As the U.S. military prepares to expand its operations against the Islamic State militant group in Iraq and Syria, it has altered how and when it discloses sensitive information about when it kills civilians with airstrikes.

In recent days, U.S. Central Command, which oversees operations in the Middle East from its headquarters at MacDill Air Force Base in Tampa, Fla., announced the results of investigations into 10 airstrikes “alleged to have resulted in civilian casualties and determined to be credible.” The first five were announced Jan. 15, and the second five were disclosed a week later. In each case, military officials released just a sentence or two of information.

The recent disclosures varied from earlier cases of civilian casualties because the military did not release documents detailing what happened in the incidents. Air Force Col. Patrick Ryder, a Central Command spokesman, said that was by design.

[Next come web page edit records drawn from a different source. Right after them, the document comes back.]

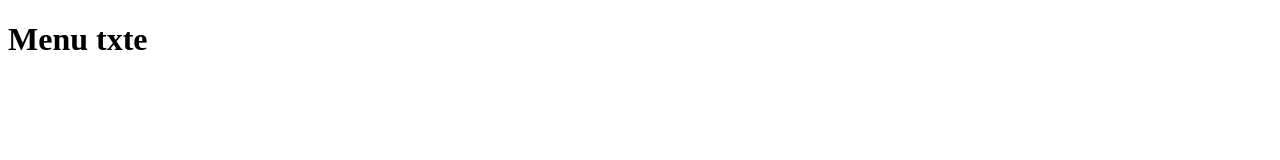
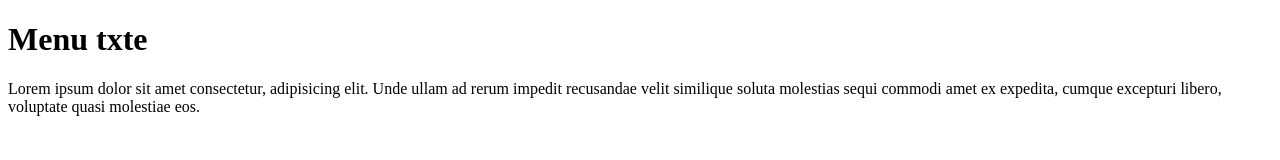
Before and after one commit to Juniorr27/Java-Project, a plain HTML site: page index.html in a window 1280 px wide. Drawn offline with Linux system fonts and the light colour scheme.

Commit message:
ajout de texte sur index.html

```diff
--- a/index.html
+++ b/index.html
@@ -8,5 +8,6 @@
 <body>
     <h1> Menu txte
     </h1>
+    <p> Lorem ipsum dolor sit amet consectetur, adipisicing elit. Unde ullam ad rerum impedit recusandae velit similique soluta molestias sequi commodi amet ex expedita, cumque excepturi libero, voluptate quasi molestiae eos.</p>
 </body>
 </html>
```
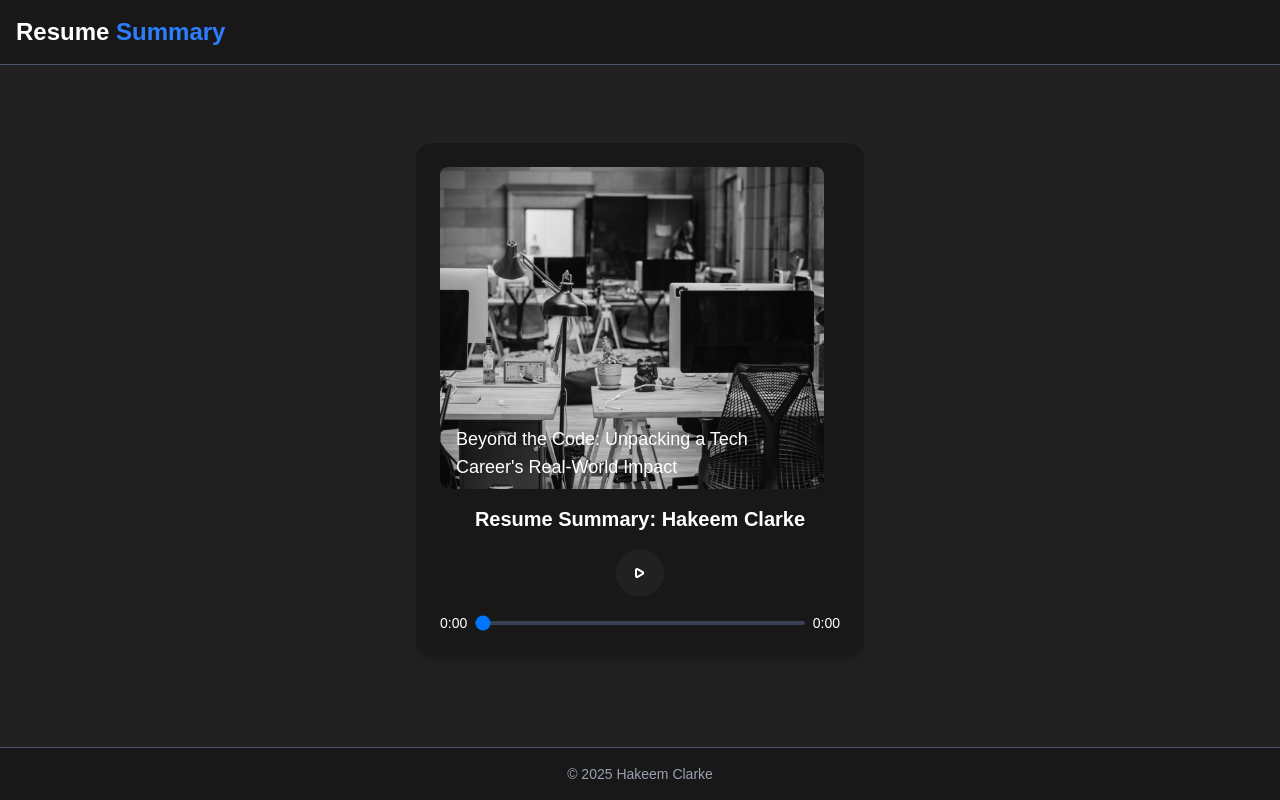
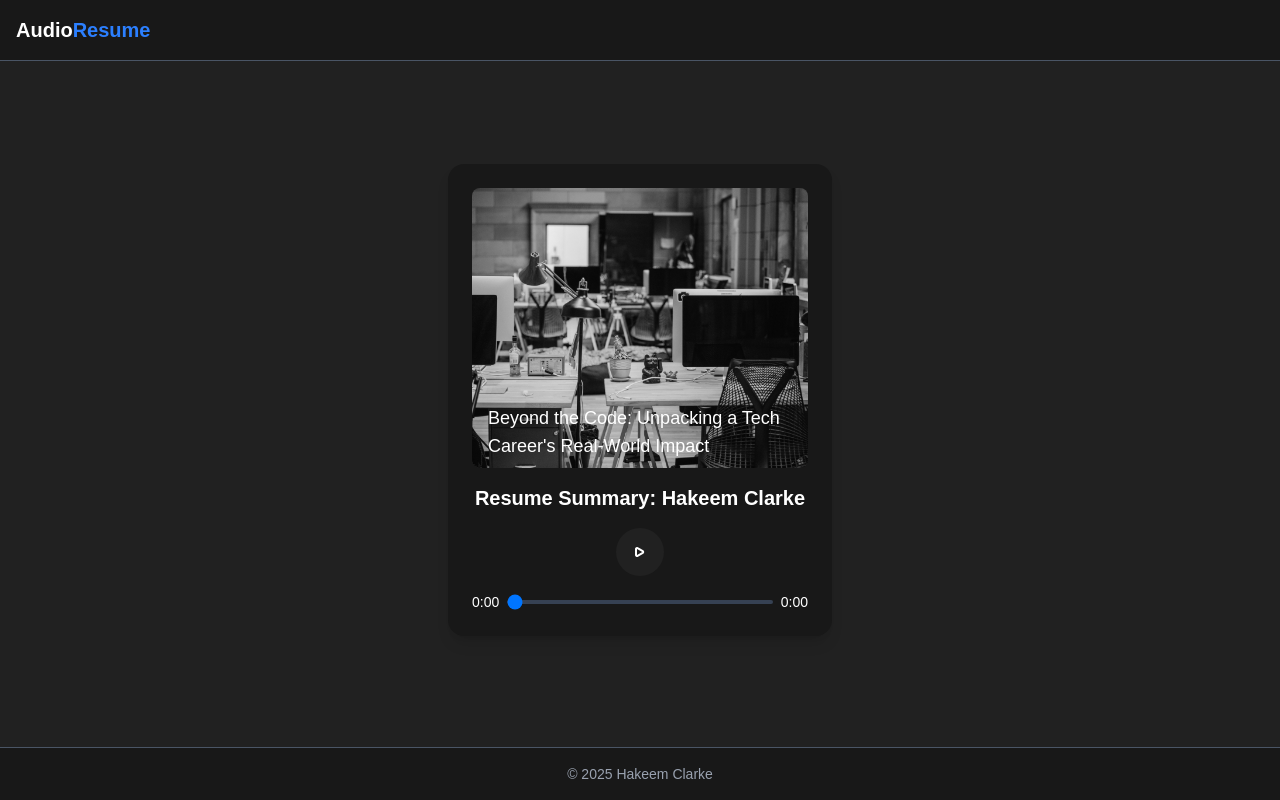
Before and after one commit to hakeem-jc/resume-summary, a Next.js app: page / in a window 1280 px wide. Built offline with nearby package versions, Linux system fonts and the light colour scheme.

Commit message:
feat: Shrink card size and update header

```diff
--- a/app/page.tsx
+++ b/app/page.tsx
@@ -69,14 +69,14 @@ export default function Home() {
             href="./"
             className="flex items-center space-x-3 rtl:space-x-reverse"
           >
-            <span className="self-center text-2xl font-semibold whitespace-nowrap text-white">
-              Resume <span className="text-blue-500">Summary</span>
+            <span className="self-center text-xl font-semibold whitespace-nowrap text-white">
+              Audio<span className="text-blue-500">Resume</span>
             </span>
           </a>
         </div>
       </nav>
 
-      <div className="w-11/12 max-w-md p-6 bg-[#181818] rounded-2xl shadow-lg">
+      <div className="w-11/12 max-w-sm p-6 bg-[#181818] rounded-2xl shadow-lg">
         <figure className="relative max-w-sm transition-all duration-300 cursor-pointer filter grayscale hover:grayscale-0 pb-4">
           <a href="#">
             <img className="rounded-lg" src="bg.png" alt="image description"/>
```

“There are varying levels of information available for each allegation deemed credible,” he said in a statement released to The Washington Post. “Balancing against the need to release information quickly and transparently, U.S. Central Command determined that releasing general information about completed civilian casualty reviews would be the most efficient method to keeping the public informed. In accordance with our commitment to transparency, we are working to release the assessment findings of the remaining closed allegations as soon as possible. ”

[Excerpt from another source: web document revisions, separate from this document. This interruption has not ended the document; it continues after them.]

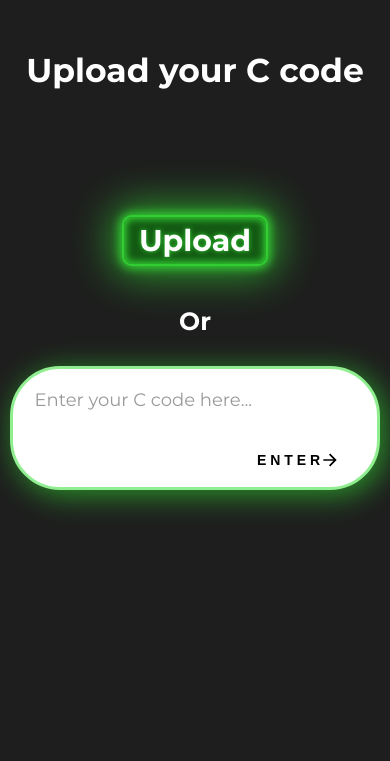
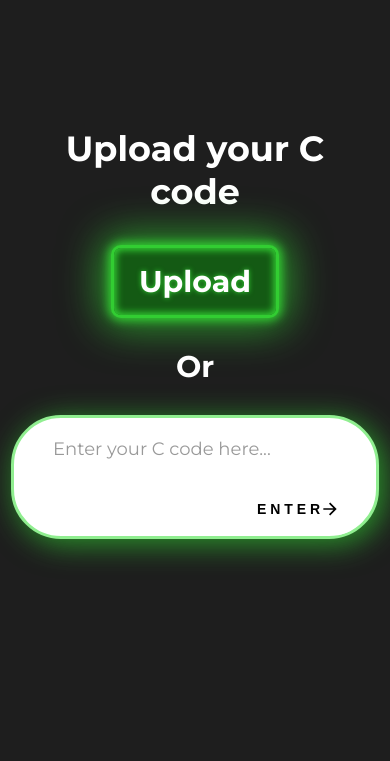
Before and after one commit to Swoyamjeetcodes/coptimize, a Flask app: page / in a window 390 px wide. Shown: the top 761 px of the page. Run offline with Flask 3, Linux system fonts and the light colour scheme.

Commit message:
updated frontend files

```diff
--- a/static/styles.css
+++ b/static/styles.css
@@ -36,7 +36,7 @@ html, body {
     --glow-spread-color: rgba(50, 205, 50, 0.7);
     --enhanced-glow-color: rgb(144, 238, 144);
     --btn-color: rgb(20, 90, 20);
-    border: 0.25em solid var(--glow-color);
+    border: 0.3em solid var(--glow-color);
     padding: 1em 3em;
     color: var(--glow-color);
     font-size: 15px;
@@ -242,14 +242,16 @@ footer {
 @media screen and (max-width: 600px) {
     .upload-title {
         width: 90%;
-        font-size: 33px;
+        font-size: 35px;
+        margin-top: 100px;
+
     }
 
     .upload-button {
-        padding: 0.5em 1.5em;
+        padding: 1.5em 2.5em;
         font-size: 10px;
         margin-bottom: 20px; /* Adjusted margin */
-        margin-top: 100px;
+        margin-top: 30px;
     }
 
     .upload-button span {
@@ -257,8 +259,8 @@ footer {
     }
 
     .or-text {
-        margin-top: 20px;
-        font-size: 25px;
+        margin-top: 10px;
+        font-size: 30px;
     }
 
     textarea::placeholder {
@@ -269,12 +271,13 @@ footer {
         padding-left: 15px;
         padding-right: 15px;
         padding-top: 1px;
+
     }
     .code-input textarea {
-        width: 90%;
+        width: 85%;
         height: 80px;
         padding: 19px;
-        padding-left: 0.4em;
+        padding-left: 1.5em;
         padding-right: 0.4em;
         font-size: 16px;
         margin-bottom: 20px;  /*Existing margin */
--- a/templates/result.html
+++ b/templates/result.html
@@ -13,7 +13,7 @@
 <body>
     <div class="container">
         <div class="heading">Optimization Result</div>
-        <p>The best optimization code is:   <strong>{{ result }}</strong></p>
+        <p>The best optimization code is:<strong> {{ result }} </strong></p>
         <a href="/" class="goback">Go Back</a>
       </div>
 </body>
```
Also changed, not shown: static/result.css (+5 -5 lines).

Ryder added that the process to declassify and redact documents associated with the cases can take months, so it made sense to release the limited information available now separately, and ahead of the documents. But the decision also means the documents will likely only be released in response to Freedom of Information Act requests, which have historically taken Central Command many months, and sometimes years, to respond to fully.

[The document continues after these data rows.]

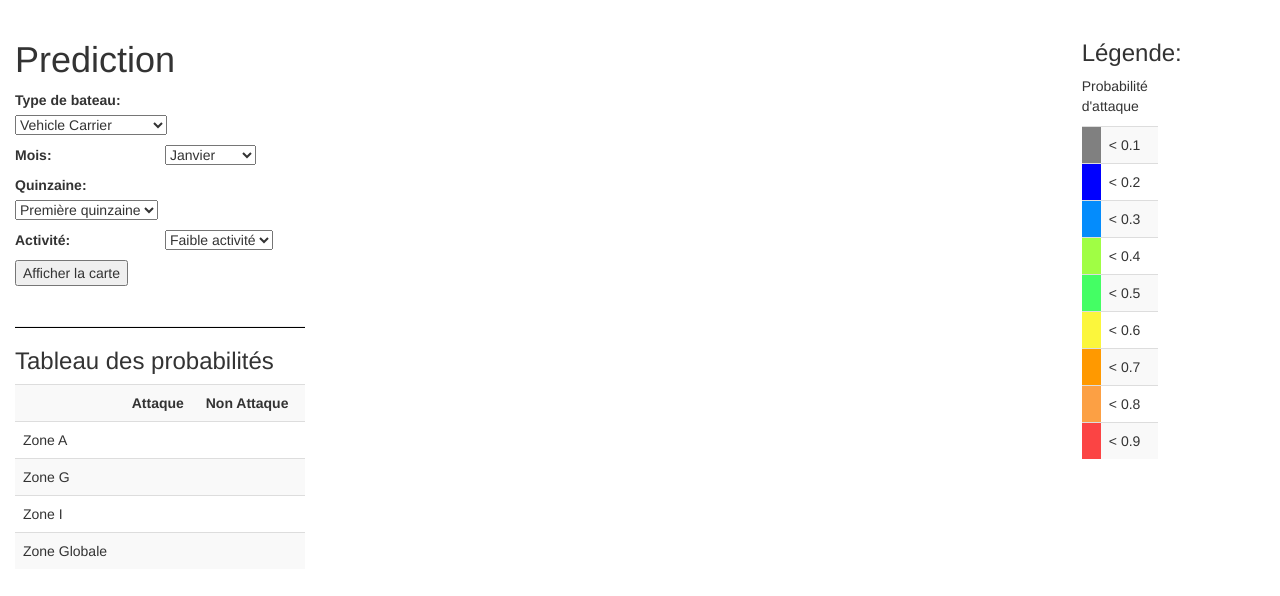
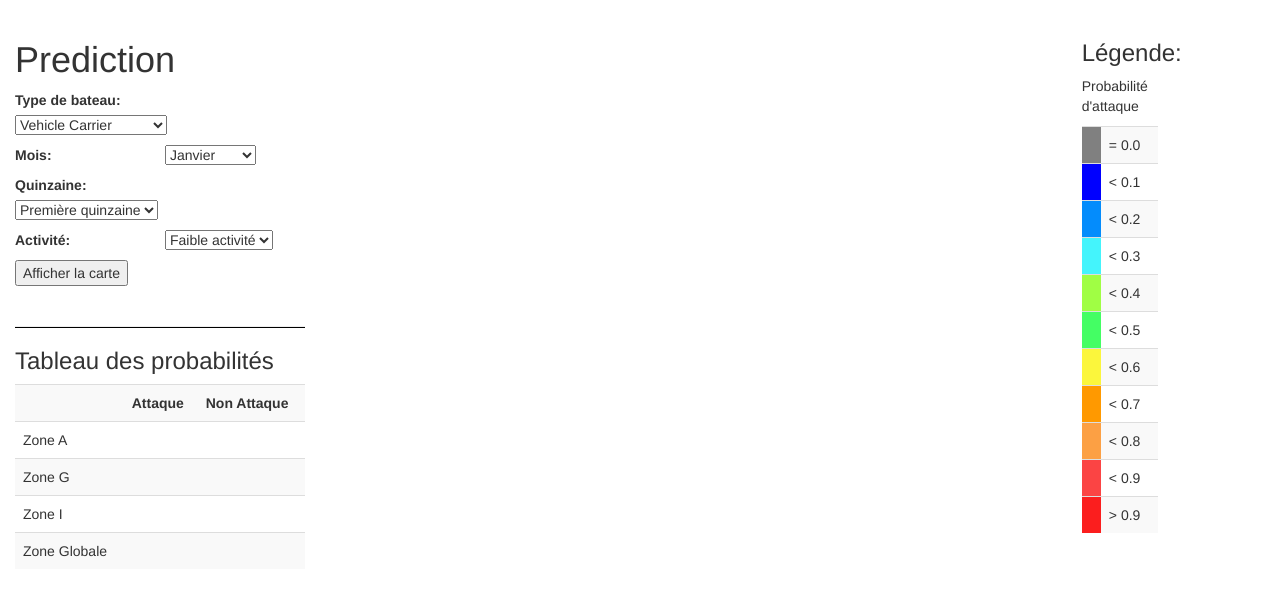
Before and after one commit to RomainPhilippe/pirateApplication, a Django app: page /map/prediction in a window 1280 px wide. Shown: the part 52-648 px from the top of the page. Run offline with Django 3.2, Linux system fonts and the light colour scheme; data comes from the database, SQL or seed files in the repository; some libraries are stand-ins or nearby versions.

Commit message:
correction légende

```diff
--- a/map/templates/cluster.html
+++ b/map/templates/cluster.html
@@ -189,15 +189,15 @@
 
                 <tbody>
                 <tr>
-                    <td class="col-md-1" style= 'background-color: gray'></td>
+                    <td class="col-md-1" style= 'background-color: #00f'></td>
                     <td class="col-md-2"> < 5 </td>
                 </tr>
                 <tr>
-                    <td class="col-md-1" style= 'background-color: #00f'></td>
+                    <td class="col-md-1" style= 'background-color: #048cfc'></td>
                     <td class="col-md-2"> < 10 </td>
                 </tr>
                 <tr>
-                    <td class="col-md-1" style= 'background-color: #048cfc'></td>
+                    <td class="col-md-1" style= 'background-color: #44f4fc'></td>
                     <td class="col-md-2"> < 12 </td>
                 </tr>
                 <tr>
--- a/map/templates/prediction.html
+++ b/map/templates/prediction.html
@@ -312,14 +312,18 @@
                         <tbody>
                         <tr>
                             <td class="col-md-1" style= 'background-color: gray'></td>
+                            <td class="col-md-6"> = 0.0 </td>
+                        </tr>
+                        <tr>
+                            <td class="col-md-1" style= 'background-color: #00f'></td>
                             <td class="col-md-6"> < 0.1 </td>
                         </tr>
                         <tr>
-                            <td class="col-md-1" style= 'background-color: #00f'></td>
+                            <td class="col-md-1" style= 'background-color: #048cfc'></td>
                             <td class="col-md-6"> < 0.2 </td>
                         </tr>
                         <tr>
-                            <td class="col-md-1" style= 'background-color: #048cfc'></td>
+                            <td class="col-md-1" style= 'background-color: #44f4fc'></td>
                             <td class="col-md-6"> < 0.3 </td>
                         </tr>
                         <tr>
@@ -346,6 +350,11 @@
                             <td class="col-md-1" style= 'background-color: #fb4444'></td>
                             <td class="col-md-6"> < 0.9 </td>
                         </tr>
+                        <tr>
+                            <td class="col-md-1" style= 'background-color: #fb1e1e'></td>
+                            <td class="col-md-6"> > 0.9 </td>
+                        </tr>
+
                         </tbody>
                     </table>
 
```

Ryder said the military encourages “those interested in finding out more about the individual cases to submit a Freedom of Information Act request.”

In one example of civilian casualties disclosed before the new decision, the U.S. military disclosed in November that an A-10 attack plane had likely killed at least four civilians after dropping a bomb on two vehicles near Al Hatra, Iraq, eight months earlier in March. At the time, the military released 59 pages of documents that detailed how the deaths had occurred. They said that analysts had assessed the vehicles to be legitimate military targets, but a review of video afterward showed that four people whom the military was not aware of exited one of the vehicles after the bombs were released, but before they detonated.

“Post-strike imagery analysis of onboard weapons system video footage indicated that four additional personnel whose status was unknown, and previously undetected, exited the vehicles after the aircrews had released weapons on the target and immediately before the weapons impacted the area,” the investigation found. “Video footage review indicates the aircrew had no opportunity to detect the presence of the likely civilians in the target area prior to weapons impact.”

By comparison, the military said in one investigation disclosed last week that it examined an airstrike carried out more than five months earlier on July 11 near Raqqa, the Syrian city that has become the de facto capital of the Islamic State.

“During counter-ISIL strikes, it was assessed one civilian was killed,” the news release said of the incident, using one of the acronyms for the militants. With no additional detail provided, it concluded: “A post-strike review revealed a secondary explosion from a vehicle crossing a bridge nearby the intended target; this explosion resulted in one civilian likely killed.”

The decision to change how civilian casualties are disclosed comes as Defense Secretary Ashton B. Carter presses for more involvement from coalition partners in the fight against the Islamic State fight. In Paris last week, he met with defense ministers from six other countries significantly involved in military operations, and said an even larger meeting will be held in Brussels next month to which he has invited officials with all 26 outside nations involved in the military campaign, along with Iraq.

“Every nation must come prepared to discuss further contributions,” Carter said of the countries invited to attend.

Ryder said there is no connection between the timing of the change in how civilian casualties are disclosed and the expansion of military operations planned.

“Although there’s been a lengthy coordination process, we’ve been working to release this information as quickly as possible, and January was when we were able to make it happen,” Ryder said.

Six of the 10 incidents disclosed this month with likely civilian casualties occurred in July. The others occurred between April and June.